* **Your assignment**
Could you copy every entry exactly, dropping the pictures?

·····

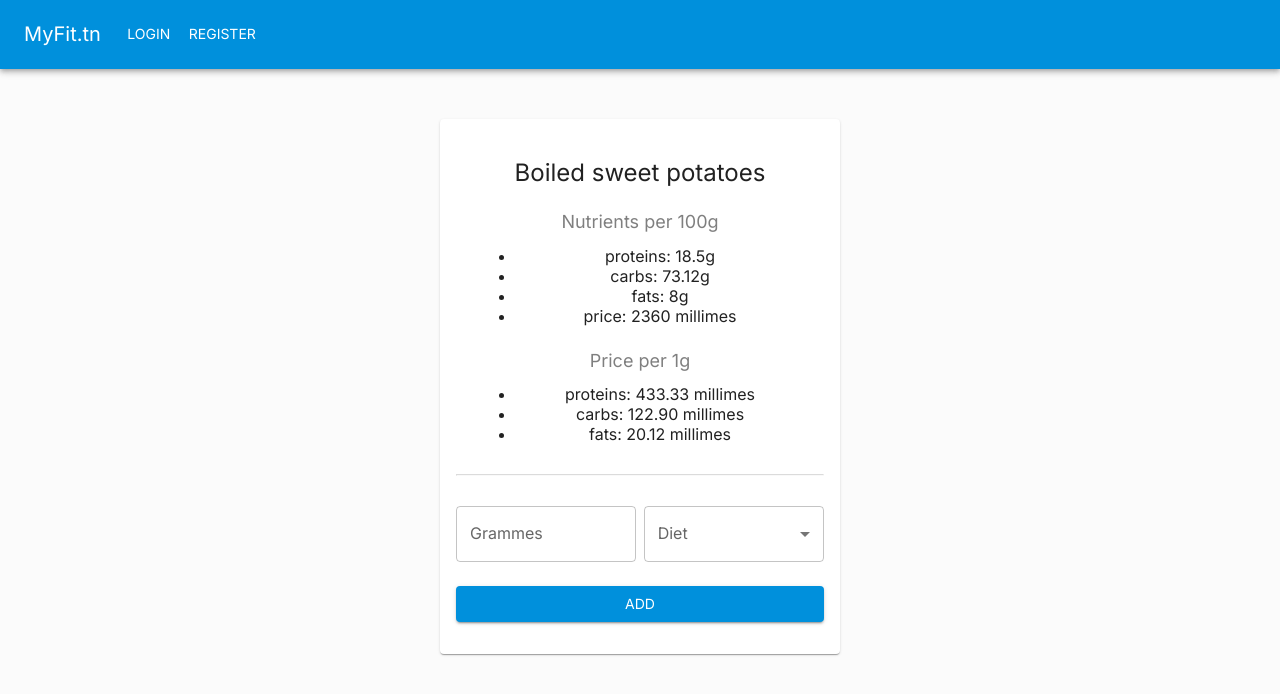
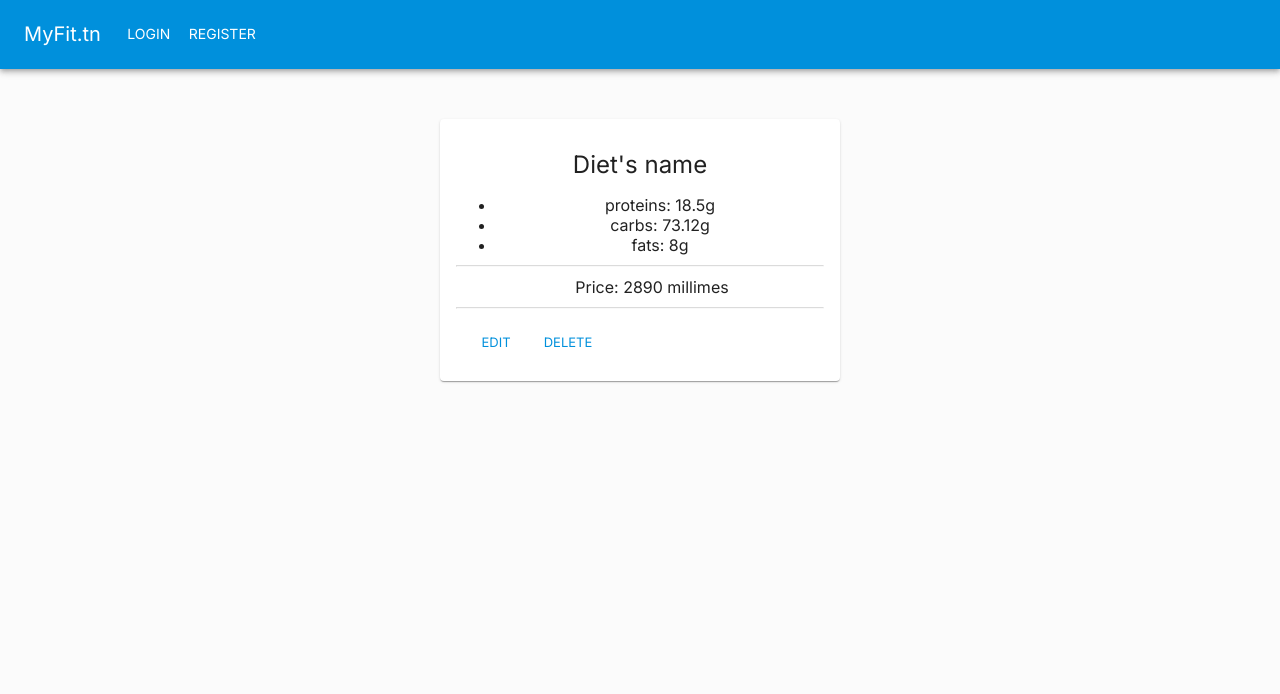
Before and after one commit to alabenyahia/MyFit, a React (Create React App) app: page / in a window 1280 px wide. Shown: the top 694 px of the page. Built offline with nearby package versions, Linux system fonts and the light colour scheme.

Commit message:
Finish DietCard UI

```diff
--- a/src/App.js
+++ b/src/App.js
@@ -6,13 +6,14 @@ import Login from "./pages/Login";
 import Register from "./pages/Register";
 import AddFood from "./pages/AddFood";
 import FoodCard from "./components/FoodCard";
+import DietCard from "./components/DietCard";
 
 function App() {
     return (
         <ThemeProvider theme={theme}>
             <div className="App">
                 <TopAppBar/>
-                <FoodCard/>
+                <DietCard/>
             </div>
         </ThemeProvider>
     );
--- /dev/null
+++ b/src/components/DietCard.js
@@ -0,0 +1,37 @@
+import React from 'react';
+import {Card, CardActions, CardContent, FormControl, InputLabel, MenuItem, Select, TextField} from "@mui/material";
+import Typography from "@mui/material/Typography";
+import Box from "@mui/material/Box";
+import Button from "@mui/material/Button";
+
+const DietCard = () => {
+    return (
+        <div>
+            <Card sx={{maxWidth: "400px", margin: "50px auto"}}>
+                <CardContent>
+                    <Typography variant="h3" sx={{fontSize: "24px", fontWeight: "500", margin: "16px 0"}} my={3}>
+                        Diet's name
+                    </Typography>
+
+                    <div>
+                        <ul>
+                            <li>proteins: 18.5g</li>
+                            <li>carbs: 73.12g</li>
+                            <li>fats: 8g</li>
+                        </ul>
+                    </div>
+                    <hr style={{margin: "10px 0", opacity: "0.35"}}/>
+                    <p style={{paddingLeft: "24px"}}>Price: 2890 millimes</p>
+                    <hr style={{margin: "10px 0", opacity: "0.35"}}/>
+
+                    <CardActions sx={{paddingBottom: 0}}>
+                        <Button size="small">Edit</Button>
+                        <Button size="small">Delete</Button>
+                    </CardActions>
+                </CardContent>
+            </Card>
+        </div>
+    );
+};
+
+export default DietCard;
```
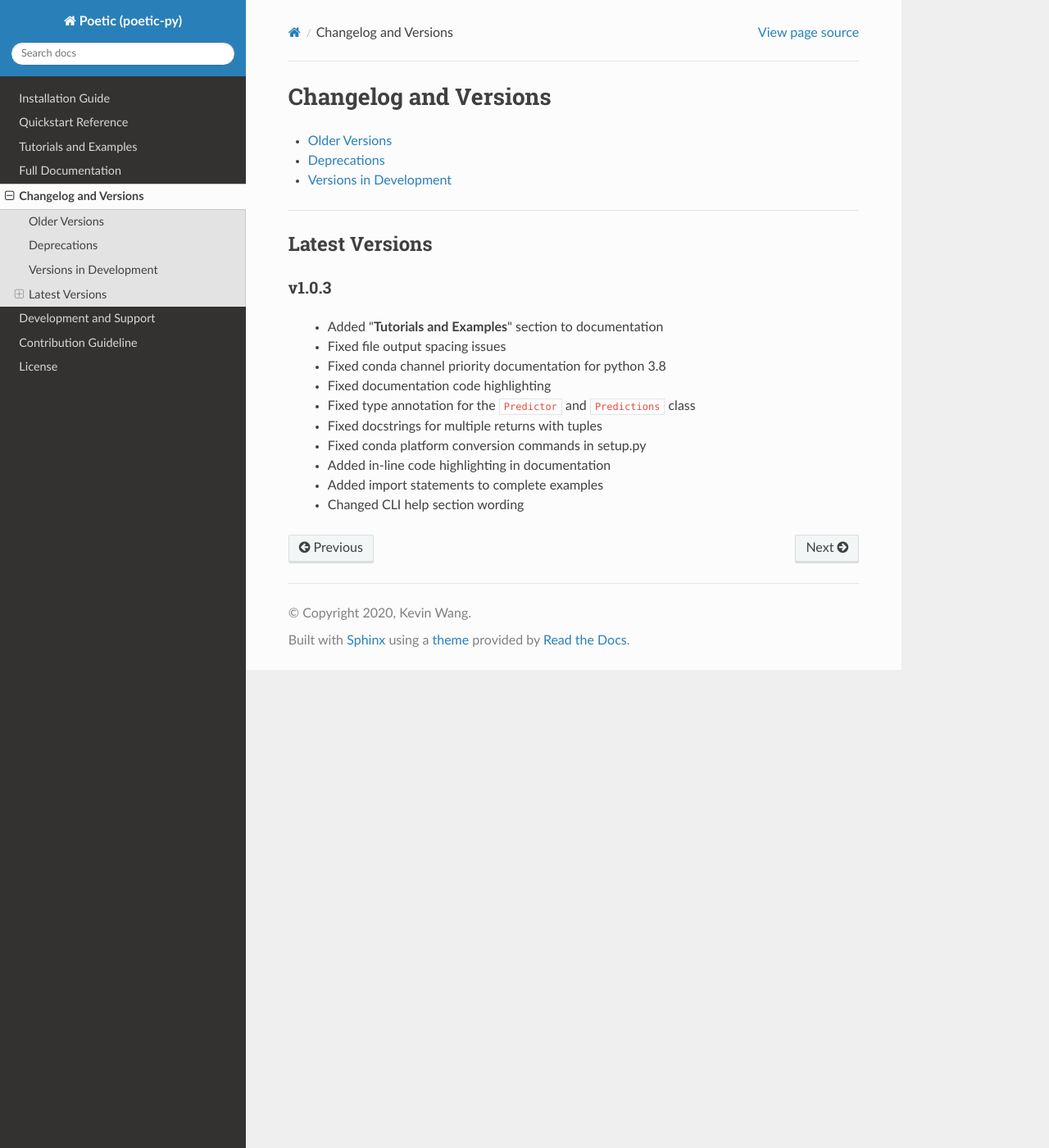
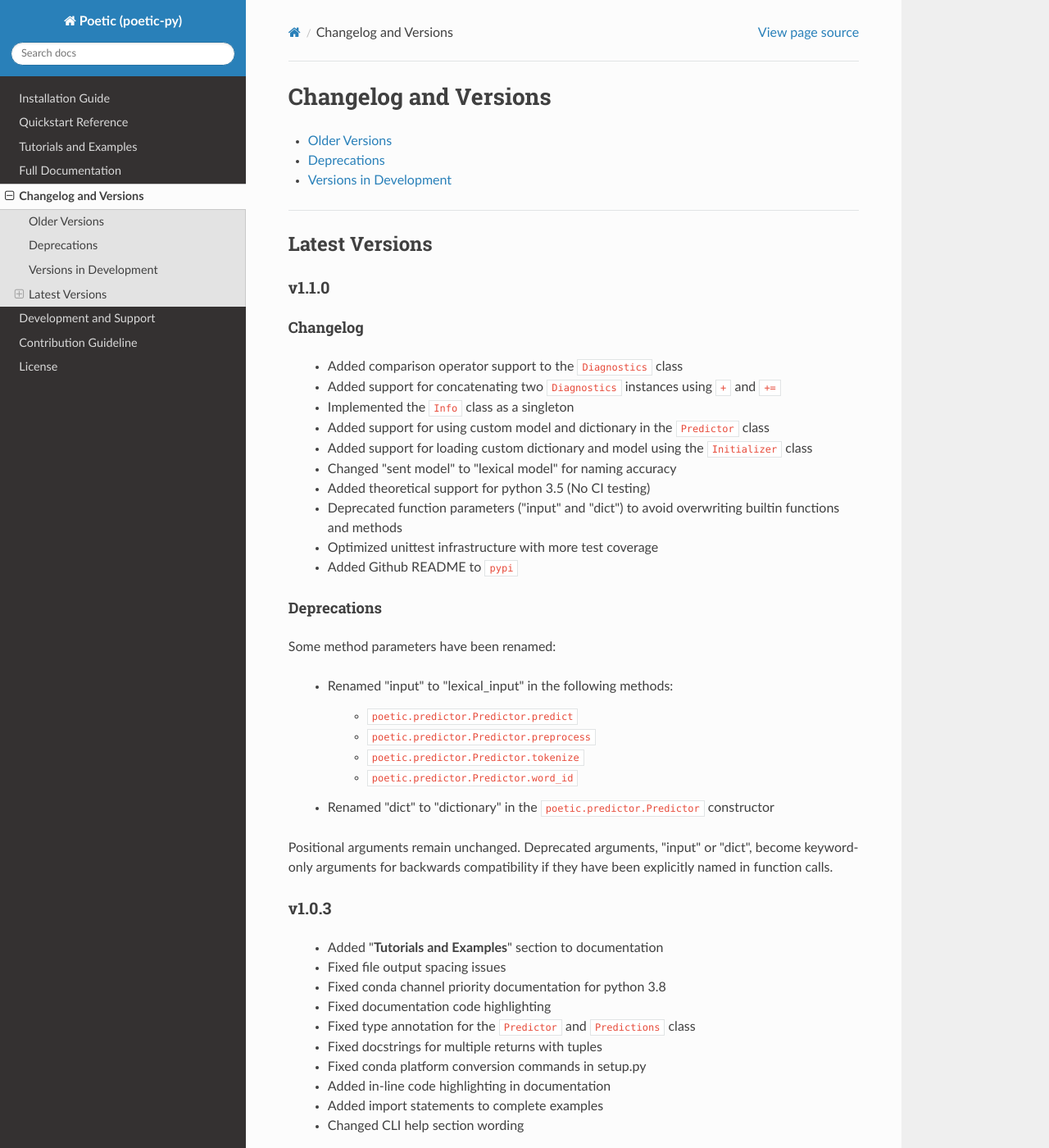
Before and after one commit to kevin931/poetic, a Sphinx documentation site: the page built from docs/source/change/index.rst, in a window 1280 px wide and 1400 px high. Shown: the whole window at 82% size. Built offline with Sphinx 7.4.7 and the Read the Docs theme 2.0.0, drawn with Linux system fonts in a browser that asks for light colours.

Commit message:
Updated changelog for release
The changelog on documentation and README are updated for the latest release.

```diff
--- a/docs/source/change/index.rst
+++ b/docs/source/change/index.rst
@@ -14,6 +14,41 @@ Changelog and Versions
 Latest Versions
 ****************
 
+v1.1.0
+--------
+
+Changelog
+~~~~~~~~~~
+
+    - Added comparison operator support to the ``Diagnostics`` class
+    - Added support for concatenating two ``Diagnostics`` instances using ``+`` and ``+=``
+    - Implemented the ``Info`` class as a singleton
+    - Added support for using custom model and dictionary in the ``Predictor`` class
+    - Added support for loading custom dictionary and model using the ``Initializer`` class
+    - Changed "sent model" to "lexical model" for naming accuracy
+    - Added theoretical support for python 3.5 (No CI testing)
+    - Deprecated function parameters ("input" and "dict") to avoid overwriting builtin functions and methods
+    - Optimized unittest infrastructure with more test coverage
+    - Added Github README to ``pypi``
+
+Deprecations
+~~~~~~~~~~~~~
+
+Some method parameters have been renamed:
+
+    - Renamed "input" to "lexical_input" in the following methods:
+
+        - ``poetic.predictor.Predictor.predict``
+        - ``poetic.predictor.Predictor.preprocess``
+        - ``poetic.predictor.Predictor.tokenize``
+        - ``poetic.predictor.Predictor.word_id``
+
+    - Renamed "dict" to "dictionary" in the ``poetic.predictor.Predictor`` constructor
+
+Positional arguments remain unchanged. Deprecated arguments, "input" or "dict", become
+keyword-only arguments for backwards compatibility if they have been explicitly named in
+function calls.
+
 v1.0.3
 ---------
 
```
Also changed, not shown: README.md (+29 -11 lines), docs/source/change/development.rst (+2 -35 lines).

·····

* **Exercise solution**
Before and after one commit to alabenyahia/MyFit, a React (Create React App) app: page / in a window 1280 px wide. Shown: the top 694 px of the page. Built offline with nearby package versions, Linux system fonts and the light colour scheme.

Commit message:
Finish DietCard UI

```diff
--- a/src/App.js
+++ b/src/App.js
@@ -6,13 +6,14 @@ import Login from "./pages/Login";
 import Register from "./pages/Register";
 import AddFood from "./pages/AddFood";
 import FoodCard from "./components/FoodCard";
+import DietCard from "./components/DietCard";
 
 function App() {
     return (
         <ThemeProvider theme={theme}>
             <div className="App">
                 <TopAppBar/>
-                <FoodCard/>
+                <DietCard/>
             </div>
         </ThemeProvider>
     );
--- /dev/null
+++ b/src/components/DietCard.js
@@ -0,0 +1,37 @@
+import React from 'react';
+import {Card, CardActions, CardContent, FormControl, InputLabel, MenuItem, Select, TextField} from "@mui/material";
+import Typography from "@mui/material/Typography";
+import Box from "@mui/material/Box";
+import Button from "@mui/material/Button";
+
+const DietCard = () => {
+    return (
+        <div>
+            <Card sx={{maxWidth: "400px", margin: "50px auto"}}>
+                <CardContent>
+                    <Typography variant="h3" sx={{fontSize: "24px", fontWeight: "500", margin: "16px 0"}} my={3}>
+                        Diet's name
+                    </Typography>
+
+                    <div>
+                        <ul>
+                            <li>proteins: 18.5g</li>
+                            <li>carbs: 73.12g</li>
+                            <li>fats: 8g</li>
+                        </ul>
+                    </div>
+                    <hr style={{margin: "10px 0", opacity: "0.35"}}/>
+                    <p style={{paddingLeft: "24px"}}>Price: 2890 millimes</p>
+                    <hr style={{margin: "10px 0", opacity: "0.35"}}/>
+
+                    <CardActions sx={{paddingBottom: 0}}>
+                        <Button size="small">Edit</Button>
+                        <Button size="small">Delete</Button>
+                    </CardActions>
+                </CardContent>
+            </Card>
+        </div>
+    );
+};
+
+export default DietCard;
```
Before and after one commit to kevin931/poetic, a Sphinx documentation site: the page built from docs/source/change/index.rst, in a window 1280 px wide and 1400 px high. Shown: the whole window at 82% size. Built offline with Sphinx 7.4.7 and the Read the Docs theme 2.0.0, drawn with Linux system fonts in a browser that asks for light colours.

Commit message:
Updated changelog for release
The changelog on documentation and README are updated for the latest release.

```diff
--- a/docs/source/change/index.rst
+++ b/docs/source/change/index.rst
@@ -14,6 +14,41 @@ Changelog and Versions
 Latest Versions
 ****************
 
+v1.1.0
+--------
+
+Changelog
+~~~~~~~~~~
+
+    - Added comparison operator support to the ``Diagnostics`` class
+    - Added support for concatenating two ``Diagnostics`` instances using ``+`` and ``+=``
+    - Implemented the ``Info`` class as a singleton
+    - Added support for using custom model and dictionary in the ``Predictor`` class
+    - Added support for loading custom dictionary and model using the ``Initializer`` class
+    - Changed "sent model" to "lexical model" for naming accuracy
+    - Added theoretical support for python 3.5 (No CI testing)
+    - Deprecated function parameters ("input" and "dict") to avoid overwriting builtin functions and methods
+    - Optimized unittest infrastructure with more test coverage
+    - Added Github README to ``pypi``
+
+Deprecations
+~~~~~~~~~~~~~
+
+Some method parameters have been renamed:
+
+    - Renamed "input" to "lexical_input" in the following methods:
+
+        - ``poetic.predictor.Predictor.predict``
+        - ``poetic.predictor.Predictor.preprocess``
+        - ``poetic.predictor.Predictor.tokenize``
+        - ``poetic.predictor.Predictor.word_id``
+
+    - Renamed "dict" to "dictionary" in the ``poetic.predictor.Predictor`` constructor
+
+Positional arguments remain unchanged. Deprecated arguments, "input" or "dict", become
+keyword-only arguments for backwards compatibility if they have been explicitly named in
+function calls.
+
 v1.0.3
 ---------
 
```
Also changed, not shown: README.md (+29 -11 lines), docs/source/change/development.rst (+2 -35 lines).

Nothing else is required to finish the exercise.